Fun with Shibori -- Part 2 -- Dyeing

As promised, here is part two of my shibori experiment: DYEING!

I had to make sure we had the right tools: bowls, measuring spoons and cups, plastic bags, rubber gloves, etc... My mama had given me dyes from Dharma Trading, but you can get them a number of places.

 Apparently I was really excited about this project.
Be very precise with measuring. My handy dandy book gave us basic amounts for different color saturation levels.
Grace, my lovely assistant, stood by and carefully monitored the process. 
Notice the kiddy pool in the background? That's where we soaked the fabrics before dyeing. 
Grace became an expert at measuring and pouring water. 
Then the fabric goes in!
 Have to make sure the dye distributes properly. That sounds super official, right?
It looks like this when you take it out. Kind of weird looking. 
 Look at this determination!
After we dyed, we put the fabrics in a plastic bag (one bag per dye color) and set them in the sun for a few hours. The waiting is the hardest. 

Part 3: The Reveal is up next!

Tuesday, July 2, 2013

New looks!

I'm trying out a new pattern that I got from my mama. Here are a few looks with the top, skirt, and pants that I made to all go together.
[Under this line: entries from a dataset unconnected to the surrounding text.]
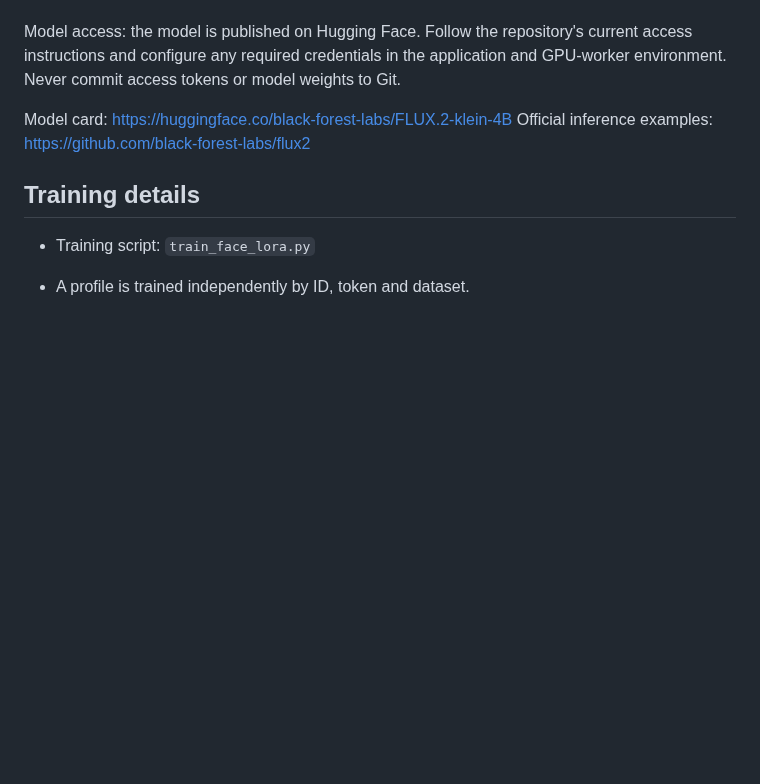
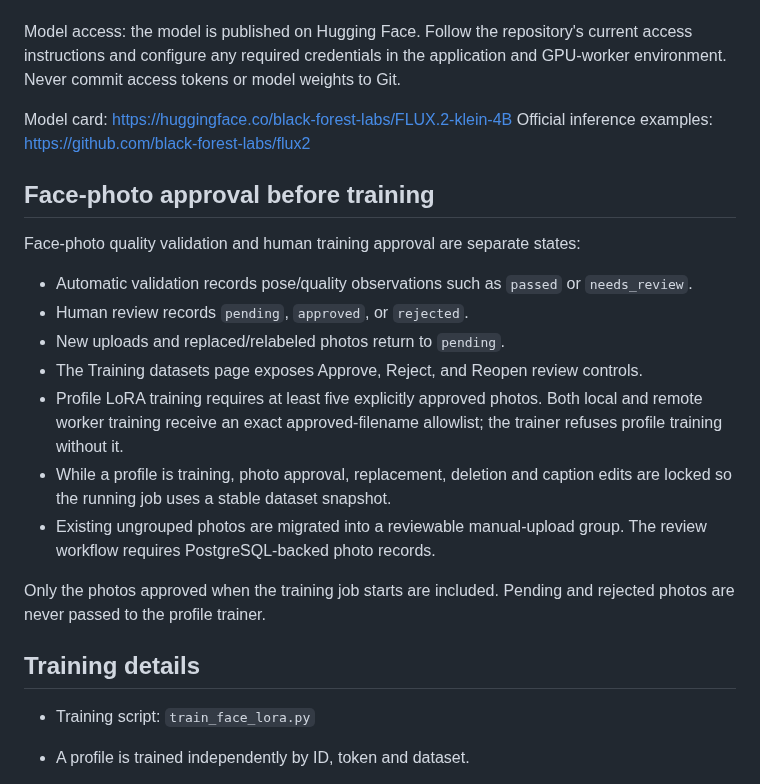
Before and after one commit to AbhishekSingh971/local_private_image_generation, a Markdown page: README.md, the part around the change. Rendered like a GitHub page; blank space fills up the shorter version.

Commit message:
Document human approval gate for face LoRA training

```diff
--- a/README.md
+++ b/README.md
@@ -195,6 +195,20 @@ Model access: the model is published on Hugging Face. Follow the repository's cu
 Model card: https://huggingface.co/black-forest-labs/FLUX.2-klein-4B
 Official inference examples: https://github.com/black-forest-labs/flux2
 
+## Face-photo approval before training
+
+Face-photo quality validation and human training approval are separate states:
+
+- Automatic validation records pose/quality observations such as `passed` or `needs_review`.
+- Human review records `pending`, `approved`, or `rejected`.
+- New uploads and replaced/relabeled photos return to `pending`.
+- The Training datasets page exposes Approve, Reject, and Reopen review controls.
+- Profile LoRA training requires at least five explicitly approved photos. Both local and remote worker training receive an exact approved-filename allowlist; the trainer refuses profile training without it.
+- While a profile is training, photo approval, replacement, deletion and caption edits are locked so the running job uses a stable dataset snapshot.
+- Existing ungrouped photos are migrated into a reviewable manual-upload group. The review workflow requires PostgreSQL-backed photo records.
+
+Only the photos approved when the training job starts are included. Pending and rejected photos are never passed to the profile trainer.
+
 ## Training details
 
 - Training script: `train_face_lora.py`
```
OMG, I just made toddler separates!!

I think I would actually like these pieces in my size...

Monday, July 1, 2013

Fun with Shibori -- Part 1 -- Binding

I haven't posted in a while -- life has been a bit crazy. So now that it's a brand new month, I'm back up and running, and I think I'll start it all off with a three-part series. Yep, that's right. I have a three-part series for you all! Here goes. 

On my trip home to Iowa last month I had some time to play around with shibori. What's shibori?

Shibori (according to Wikipedia) is a "Japanese term for methods of dyeing cloth with a pattern by binding, stitching, folding, twisting, compressing it or capping." You may know some of these methods as tie-dye.  

I had this handy book that I'd been dyeing to read. Yes, that was a shibori pun...It was a great primer and walked me through basic binding and dyeing techniques. 
I had also stocked up on cheap cotton muslin and lawn fabrics. I like to scope out the remnant section for deals. My mama happened to have some string for binding. Hint for next time: get kite string that doesn't break.  
I started off with a pattern called the Spider Web. It's really basic, but still looks super cool.

Everyone wanted to help! Fortunately, there were plenty of fabric pieces.
 This is Grace's spider web binding.
Here you can see what our bindings look like before dyeing.
 Apparently, some bindings are considered art. Grace considered hers a hat.
Another method of binding is called capping. You take a small pebble or bean under your fabric and bind tightly around it. We used dry black beans. The book recommends mung beans. The binding at the base of the bean will eventually create white space since the dye won't be able to access the fabric at that point. 
The last method I really wanted to try was folding and compressing the fabric. I accordion folded my fabric and then wrapped it with string. I was supposed to compress the folds with two wooden blocks, but I didn't have I worked with what I had. It ended up looking like this when I was done. 
And here ends Part 1. Next up: DYEING!